Sevilla was another blessing that came my way less than a year after getting back from Floripa. It was a very different experience due to the language, culture, city, and rigorous academics, but I enjoyed every minute of it. Sevilla is enchanting, and the sevillanos warn you that the bright blue night sky will make you fall in love… and it does.
I took fantastic trips almost every weekend, mostly around Spain, but also to Portugal and Morocco. I learned so much and saw so many great things, yet always felt happy to return to Sevilla. Before my eyes, this foreign place began to feel like home. My Tribe family and host family, composed of a Spanish mother, her two daughters, and four other American girls, transformed into my real family, my support system. I learned many lessons there, too. For example, running in spandex shorts is considered inappropriate, and it’s not socially acceptable to come home from a night out earlier than 6 am. But all joking aside, Sevilla taught me how to find a good balance in my life, open up to new friends, and gave me the confidence to declare myself fluent in Spanish.
My two study abroad experiences have given me so much.
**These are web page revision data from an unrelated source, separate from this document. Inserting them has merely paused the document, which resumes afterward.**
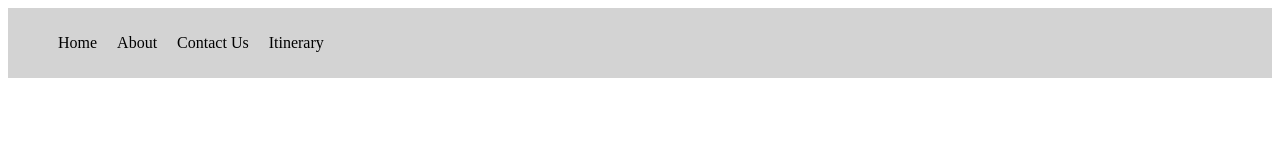
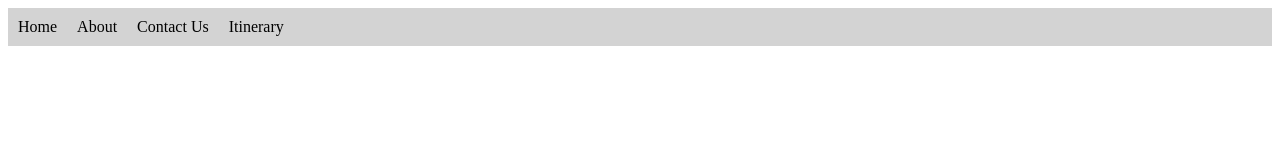
Before and after one commit to acciojob/navigate-in-style-pravin8007, a website: page main.html in a window 1280 px wide. Drawn offline with Linux system fonts and the light colour scheme.

Commit message:
created a submission

```diff
--- a/main.html
+++ b/main.html
@@ -10,14 +10,14 @@
 	<!-- the entire body must be written by student -->
     <script type="text/javascript" src="./script.js">
 </script>
-	<nav>
-		<ul>
-			<li>Home</li>
-			<li>About</li>
-			<li>Contact Us</li>
-			<li>Itinerary</li>
-		</ul>
-	</nav>
+	<div class="navbar">
+        <ul>
+            <li><a href="#">Home</a></li>
+            <li><a href="#">About</a></li>
+            <li><a href="#">Contact Us</a></li>
+            <li><a href="#">Itinerary</a></li>
+        </ul>
+    </div>
 
 </body>
 
--- a/styles.css
+++ b/styles.css
@@ -1,10 +1,23 @@
 /*  your css code here. If applicable */
-nav{
-	background-color : #D3D3D3 ;
-	padding : 10px;
-}
-li{
-	display : inline;
-	margin-right : 1rem ;
-	list-style-type : none;
-}
+.navbar {
+            background-color: #D3D3D3;
+            padding: 10px;
+        }
+
+        /* Style for the list items in the nav-bar */
+        .navbar ul {
+            list-style: none;
+            margin: 0;
+            padding: 0;
+        }
+
+        .navbar li {
+            display: inline;
+            margin-right: 1rem;
+        }
+
+        /* Style for links in the nav-bar */
+        .navbar a {
+            text-decoration: none;
+            color: #000; /* You can change the color as desired */
+        }
```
I discovered that, somehow, being out of my comfort zone really gets me in my element. I began to see the endless possibilities in front of me, becoming the person I had always wanted to be. For me, language is the invaluable key that opens up the world and penetrates seemingly impossible barriers. It turns an anonymous, “flat,” being into a multi-faceted family member or friend, with universal feelings and emotions that we all know and understand. Essentially, being able to share language makes a person come alive. The life-changing discoveries that my two semesters abroad have bestowed upon me have made me who I am, shown me my purpose, and given my life meaning. With all the uncertainties that graduation brings, one thing I know for sure is that I’ll be working with and loving foreign languages, cultures, and travel for the rest of my life.
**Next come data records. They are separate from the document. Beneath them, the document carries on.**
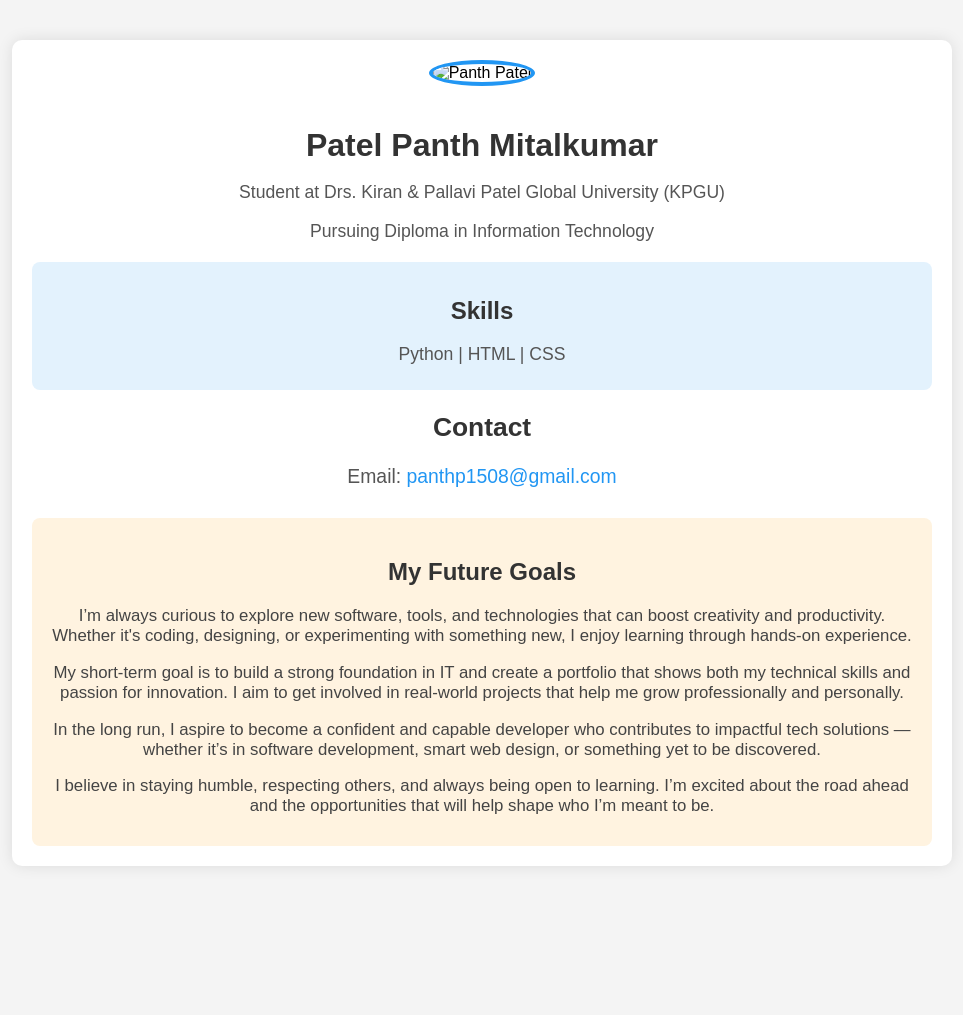
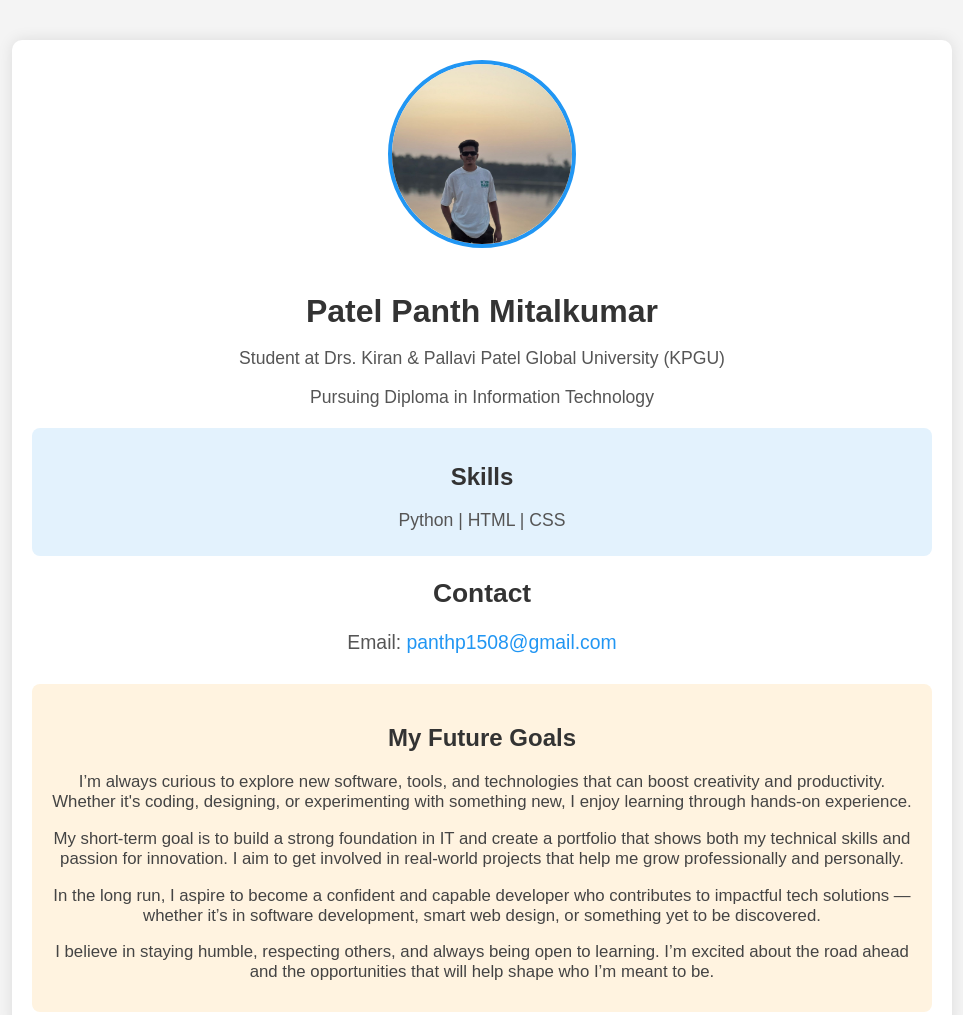
Before and after one commit to panth46/panth-intro, a plain HTML site: page index.html in a window 1280 px wide. Shown: the whole page, without its empty margins (158-1121 px from the left). Before the commit the page ends 906 px from the top, so only its background shows below. Drawn offline with Linux system fonts and the light colour scheme.

Commit message:
Update index.html
added photo

```diff
--- a/index.html
+++ b/index.html
@@ -69,7 +69,7 @@
 </head>
 <body>
   <div class="container">
-    <img src="image/panth.jpg" alt="Panth Patel" class="profile-pic" />
+    <img src="panth.jpg" alt="Panth Patel" class="profile-pic" />
     <h1>Patel Panth Mitalkumar</h1>
     <p>Student at Drs. Kiran & Pallavi Patel Global University (KPGU)</p>
     <p>Pursuing Diploma in Information Technology</p>
```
Kate Wessman ‘13 is a Hispanic Studies major and will be receiving her Masters in Foreign Language Education and ESL at the W&M School of Education in ‘14. The proudest “Quarter-Rican” you’ve ever met, Kate has always been inspired by her multi-faceted ethnic background (Portuguese, Puerto Rican, Greek and Swedish). In fact, her dad has been calling her “Adventure Girl” since she was only a few years old due to her never-ending wanderlust. Her strong passion for languages and great curiosity about other cultures has led her to travel, study, and live abroad in various countries. She speaks Spanish fluently and has an advanced level of conversational Portuguese. To read more about the experiences of this “adventure girl,” check out her study abroad blogs: Florianópolis, Brazil and Sevilla, Spain.